The elements that are actually signposted in the score provide sufficient clue to the work’s overall structure and meaning. It begins with a slow introduction (Tranquillo molto lento sostenuto) which sets out the thematic material for the entire work in an evocation of pastoral calm and classical nobility. This leads to a more positive section (Allegro con spirito), the equivalent of the normal symphonic first movement. The third section, a scherzo, is described by the composer as a ‘Dance of Satyrs’. The fourth section, labelled Fanfare, quickly evolves into an antique dance (Allegretto con moto). This is followed by a sensuous evocation of the goddess Aphrodite (Molto lento, sostenuto e rubato), inscribed by the composer with a line from a poem by Sappho: ‘Poiliothron athanat Aphrodita’ (‘Immortal Aphrodite on your elaborate throne’). The finale (Allegro moto e con fuoco) brings about a triumphant musical summing-up of everything that has gone before. Each section grows naturally out of its predecessor; and though they explore a variety of changing moods, each section is a marvellous evocation of the Arcadian vision that Bantock has ascribed to it.
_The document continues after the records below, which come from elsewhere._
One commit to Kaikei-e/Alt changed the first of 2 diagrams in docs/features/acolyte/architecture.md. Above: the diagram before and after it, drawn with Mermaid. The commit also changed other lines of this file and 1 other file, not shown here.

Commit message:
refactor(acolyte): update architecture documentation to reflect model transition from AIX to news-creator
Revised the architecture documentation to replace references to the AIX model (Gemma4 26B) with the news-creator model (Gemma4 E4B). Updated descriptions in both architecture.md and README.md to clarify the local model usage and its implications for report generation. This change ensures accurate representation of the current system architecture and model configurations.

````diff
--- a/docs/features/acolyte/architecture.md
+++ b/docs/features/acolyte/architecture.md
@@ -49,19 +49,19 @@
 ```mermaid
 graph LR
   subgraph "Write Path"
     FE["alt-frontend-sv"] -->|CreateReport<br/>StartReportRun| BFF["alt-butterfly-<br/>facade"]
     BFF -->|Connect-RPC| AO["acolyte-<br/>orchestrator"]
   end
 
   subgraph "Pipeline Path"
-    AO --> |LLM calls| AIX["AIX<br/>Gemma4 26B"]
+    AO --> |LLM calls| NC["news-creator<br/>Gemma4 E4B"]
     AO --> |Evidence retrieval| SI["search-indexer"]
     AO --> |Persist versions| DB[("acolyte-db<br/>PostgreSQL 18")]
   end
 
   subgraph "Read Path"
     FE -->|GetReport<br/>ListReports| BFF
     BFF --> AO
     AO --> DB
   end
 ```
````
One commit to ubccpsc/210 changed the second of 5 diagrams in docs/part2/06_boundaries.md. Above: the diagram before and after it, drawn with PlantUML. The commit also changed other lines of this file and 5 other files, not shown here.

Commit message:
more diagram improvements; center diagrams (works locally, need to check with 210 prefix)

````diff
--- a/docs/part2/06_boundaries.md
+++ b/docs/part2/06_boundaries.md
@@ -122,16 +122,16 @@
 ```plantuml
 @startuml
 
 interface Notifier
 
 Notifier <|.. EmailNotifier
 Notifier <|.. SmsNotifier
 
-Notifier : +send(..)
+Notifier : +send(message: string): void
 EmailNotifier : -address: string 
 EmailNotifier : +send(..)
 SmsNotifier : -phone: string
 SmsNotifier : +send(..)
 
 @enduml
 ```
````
More important is the fact that every scrap of what may at first seem a plethora of thematic material grows organically out of a limited number of ideas that are in themselves quite simple. To appreciate this it is necessary to become acquainted with five themes that open the introductory section. The first is an innocuous downward modal scale presented in the strings, divided and muted. Scales, ascending and descending, plainly stated or disguised by additional motivic figuration, form an important part of Bantock’s thematic argument. Next comes a short flute motif, part fanfare, part birdsong. This, in a variety of manifestations, is perhaps the most important thematic element in the symphony, its interlocking fourths and fifths informing nearly every other motif. The brief horn-call that follows also plays its part—usually in the more triumphant passages of the Symphony. It is followed by a sinuous melody for cellos and bassoons, related to the flute motif. Out of it grows the fifth and final motif: a yearning melody for solo violin.
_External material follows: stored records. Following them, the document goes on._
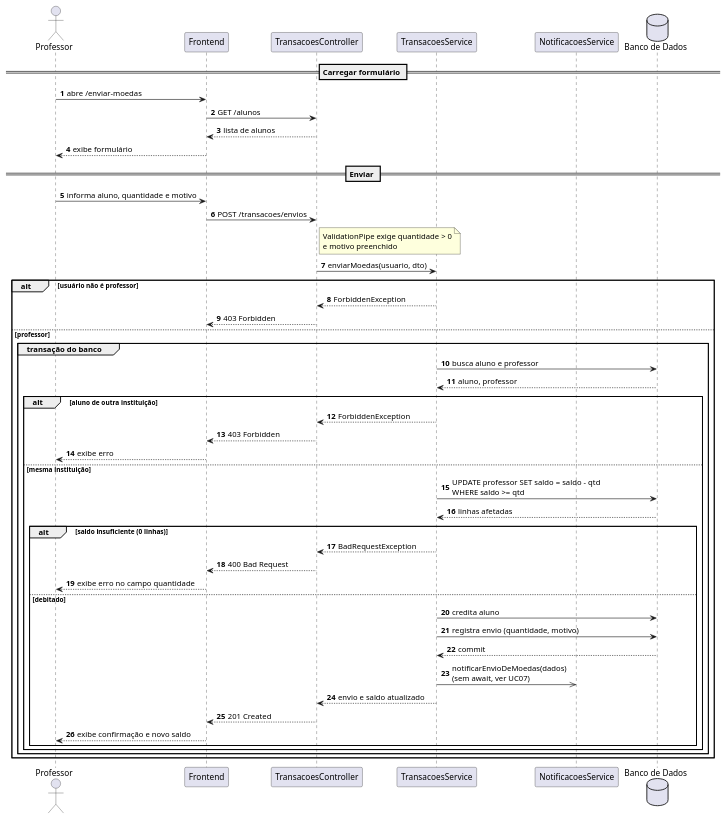
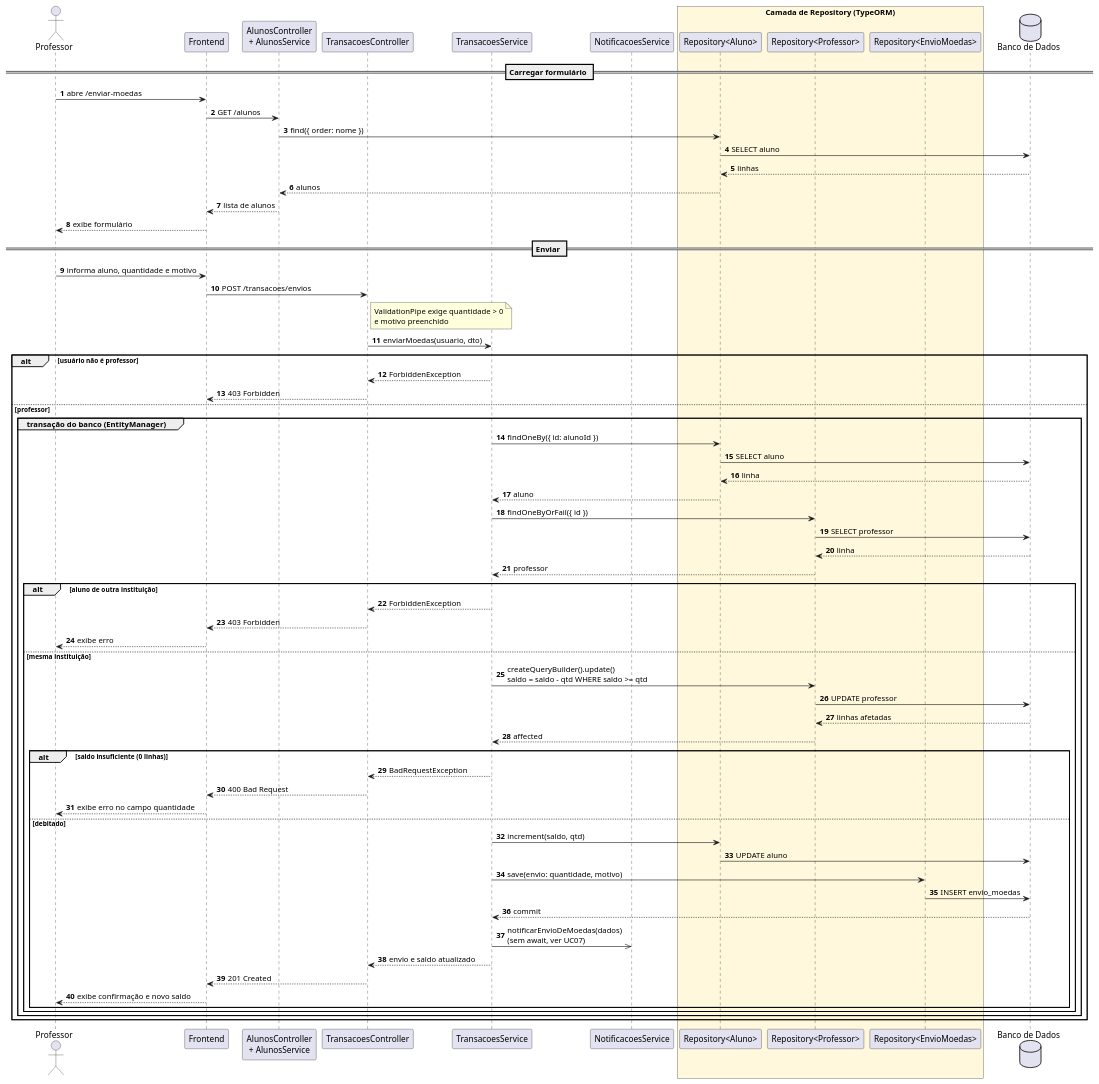
The diagram in docs/diagramas/sequencia/uc06-enviar-moedas.puml (pazzutti/lab03-sistema-moeda-estudantil), drawn with PlantUML before and after one commit. The commit also changed 21 other files, not shown here.

```diff
--- a/docs/diagramas/sequencia/uc06-enviar-moedas.puml
+++ b/docs/diagramas/sequencia/uc06-enviar-moedas.puml
@@ -1,62 +1,82 @@
 @startuml uc06_enviar_moedas
 ' =====================================================================
 ' Sistema de Moeda Estudantil
 ' Diagrama de Sequencia - UC06 Enviar moedas (HU09)
 ' Fonte versionada em docs/diagramas/sequencia/uc06-enviar-moedas.puml
 ' Inclui UC07 (detalhado em uc07-notificar-aluno-por-email.puml)
 ' =====================================================================
 
 skinparam shadowing false
 autonumber
 
 actor Professor
 participant Frontend
+participant "AlunosController\n+ AlunosService" as Alunos
 participant "TransacoesController" as Controller
 participant "TransacoesService" as Service
 participant "NotificacoesService" as Notificacoes
+box "Camada de Repository (TypeORM)" #FFF8DC
+  participant "Repository<Aluno>" as AlunoRepo
+  participant "Repository<Professor>" as ProfRepo
+  participant "Repository<EnvioMoedas>" as EnvioRepo
+end box
 database "Banco de Dados" as BD
 
 == Carregar formulário ==
 Professor -> Frontend : abre /enviar-moedas
-Frontend -> Controller : GET /alunos
-Controller --> Frontend : lista de alunos
+Frontend -> Alunos : GET /alunos
+Alunos -> AlunoRepo : find({ order: nome })
+AlunoRepo -> BD : SELECT aluno
+BD --> AlunoRepo : linhas
+AlunoRepo --> Alunos : alunos
+Alunos --> Frontend : lista de alunos
 Frontend --> Professor : exibe formulário
 
 == Enviar ==
 Professor -> Frontend : informa aluno, quantidade e motivo
 Frontend -> Controller : POST /transacoes/envios
 note right of Controller : ValidationPipe exige quantidade > 0\ne motivo preenchido
 Controller -> Service : enviarMoedas(usuario, dto)
 
 alt usuário não é professor
   Service --> Controller : ForbiddenException
   Controller --> Frontend : 403 Forbidden
 else professor
-  group transação do banco
-    Service -> BD : busca aluno e professor
-    BD --> Service : aluno, professor
+  group transação do banco (EntityManager)
+    Service -> AlunoRepo : findOneBy({ id: alunoId })
+    AlunoRepo -> BD : SELECT aluno
+    BD --> AlunoRepo : linha
+    AlunoRepo --> Service : aluno
+    Service -> ProfRepo : findOneByOrFail({ id })
+    ProfRepo -> BD : SELECT professor
+    BD --> ProfRepo : linha
+    ProfRepo --> Service : professor
     alt aluno de outra instituição
       Service --> Controller : ForbiddenException
       Controller --> Frontend : 403 Forbidden
       Frontend --> Professor : exibe erro
     else mesma instituição
-      Service -> BD : UPDATE professor SET saldo = saldo - qtd\nWHERE saldo >= qtd
-      BD --> Service : linhas afetadas
+      Service -> ProfRepo : createQueryBuilder().update()\nsaldo = saldo - qtd WHERE saldo >= qtd
+      ProfRepo -> BD : UPDATE professor
+      BD --> ProfRepo : linhas afetadas
+      ProfRepo --> Service : affected
       alt saldo insuficiente (0 linhas)
         Service --> Controller : BadRequestException
         Controller --> Frontend : 400 Bad Request
         Frontend --> Professor : exibe erro no campo quantidade
       else debitado
-        Service -> BD : credita aluno
-        Service -> BD : registra envio (quantidade, motivo)
+        Service -> AlunoRepo : increment(saldo, qtd)
+        AlunoRepo -> BD : UPDATE aluno
+        Service -> EnvioRepo : save(envio: quantidade, motivo)
+        EnvioRepo -> BD : INSERT envio_moedas
         BD --> Service : commit
         Service ->> Notificacoes : notificarEnvioDeMoedas(dados)\n(sem await, ver UC07)
         Service --> Controller : envio e saldo atualizado
         Controller --> Frontend : 201 Created
         Frontend --> Professor : exibe confirmação e novo saldo
       end
     end
   end
 end
 
 @enduml
```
It is not the intrinsic quality of these themes that matters but what Bantock does with them. The entire Symphony is a masterly demonstration of the Lisztian art of thematic transformation. Moreover, the dramatic and pictorial moods that each transformation conjures up are extremely potent. The music engages the imagination and emotions as thoroughly as it may satisfy the intellect. The limpid beauty of the dance section: flutes in thirds describing a primitive but hypnotic melody (derived from the horn-calls of the introduction) that floats above a gentle thrumming of harp and pizzicato strings. The wonderfully grotesque yet good-humoured ‘Dance of Satyrs’: a fugal texture derived from the flute motif and ingeniously scored, in a maze of interlocking, imitative phrases, for woodwind and brass, and culminating in a thunderous climax for percussion. This is music of the highest imagination and it is a matter for astonishment that the work has been largely neglected since Sir Adrian Boult and the BBC Symphony Orchestra gave the first performance in 1936.
from notes by Michael Hurd © 1992